K.J. Kearney works as a teacher’s assistant in the fourth and fifth grades at Daniel Jenkins Creative Learning Center, an alternative behavior middle school with the Title I distinction in North Charleston.
Several years ago, before entering the public school district, Kearney started H1GHER LEARNING, a nonprofit that gives kids a pair of nice sneakers. Initially, the non-profit only gifted students with cool shoes they would otherwise never get, but in the spring of 2015, H1GHER LEARNING took a more academic turn. Kearney says, “What I learned from giving away over 100 pairs of shoes is that it doesn’t really mean anything after the initial gift. For some of the kids it wasn’t even enough incentive to help them change anything, and I didn’t want to keep it up if giving shoes away wasn’t going to make a difference.”
So, now H1GHER LEARNING is a 12-week program offered to kids in Title I schools that teaches life skills using elements found in hip hop. At completion of the program, H1GHER LEARNING still rewards its successful participants with sneakers, and, recently, Kearney has furthered his message by penning a children’s book, Rosie and the Golden Sneakers, which also "uses sneakers to teach the value of being an individual and the value of hard work.”
Kearney says this story is a direct result of his experience in both teaching and with H1GHER LEARNING. In its pages, Rosie has her eye on a pair of golden sneakers that her parents cannot afford, so with a job as Charlestonian in nature as it gets—folding palmetto roses—Rosie raises funds and is rewarded.

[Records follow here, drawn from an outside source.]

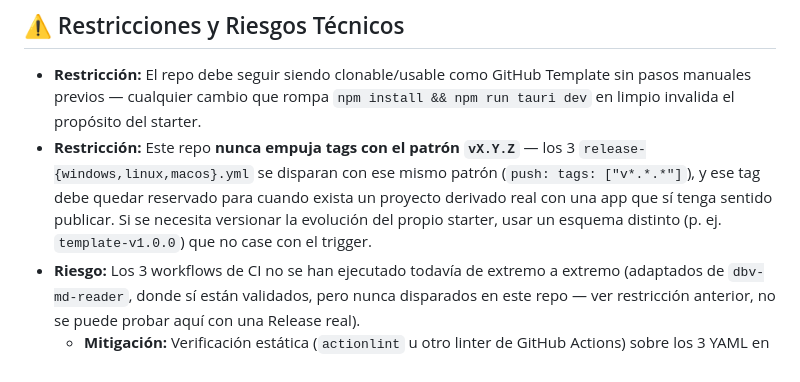
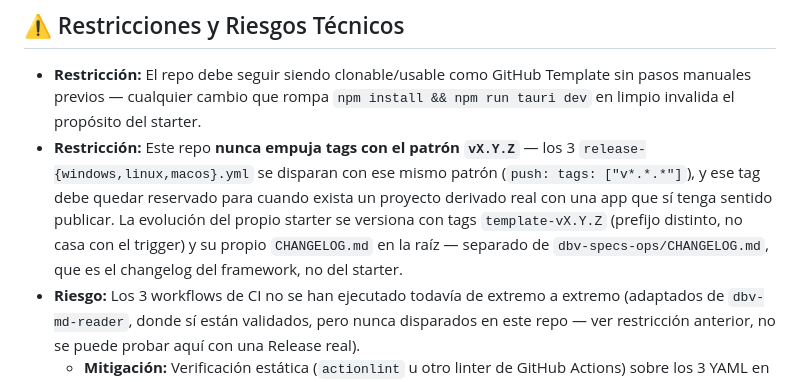
Before and after one commit to davidbuenov/dbv-tauri-starter, a Markdown page: dbv-specs-ops/docs/ARCHITECTURE.md, the part around the change. GitHub-like rendering.

```diff
--- a/dbv-specs-ops/docs/ARCHITECTURE.md
+++ b/dbv-specs-ops/docs/ARCHITECTURE.md
@@ -81,7 +81,7 @@ No hay separación domain/application/infrastructure: el "Hola Mundo" no tiene l
 ## ⚠️ Restricciones y Riesgos Técnicos
 
 - **Restricción:** El repo debe seguir siendo clonable/usable como GitHub Template sin pasos manuales previos — cualquier cambio que rompa `npm install && npm run tauri dev` en limpio invalida el propósito del starter.
-- **Restricción:** Este repo **nunca empuja tags con el patrón `vX.Y.Z`** — los 3 `release-{windows,linux,macos}.yml` se disparan con ese mismo patrón (`push: tags: ["v*.*.*"]`), y ese tag debe quedar reservado para cuando exista un proyecto derivado real con una app que sí tenga sentido publicar. Si se necesita versionar la evolución del propio starter, usar un esquema distinto (p. ej. `template-v1.0.0`) que no case con el trigger.
+- **Restricción:** Este repo **nunca empuja tags con el patrón `vX.Y.Z`** — los 3 `release-{windows,linux,macos}.yml` se disparan con ese mismo patrón (`push: tags: ["v*.*.*"]`), y ese tag debe quedar reservado para cuando exista un proyecto derivado real con una app que sí tenga sentido publicar. La evolución del propio starter se versiona con tags `template-vX.Y.Z` (prefijo distinto, no casa con el trigger) y su propio `CHANGELOG.md` en la raíz — separado de `dbv-specs-ops/CHANGELOG.md`, que es el changelog del framework, no del starter.
 - **Riesgo:** Los 3 workflows de CI no se han ejecutado todavía de extremo a extremo (adaptados de `dbv-md-reader`, donde sí están validados, pero nunca disparados en este repo — ver restricción anterior, no se puede probar aquí con una Release real).
   - **Mitigación:** Verificación estática (`actionlint` u otro linter de GitHub Actions) sobre los 3 YAML en esta fase. La verificación end-to-end queda para el primer proyecto derivado real — se retoma este repo entonces para confirmar que el patrón copiado funciona de verdad.
 - **Riesgo:** El subtree vendorizado de `dbv-specs-ops` puede quedar desfasado.
```
Also changed, not shown: CHANGELOG.md (added, +24 -0 lines).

On the whole, with experience navigating the pubic school system in a racially-charged city, Rosie is one of the success stories in Kearney’s life.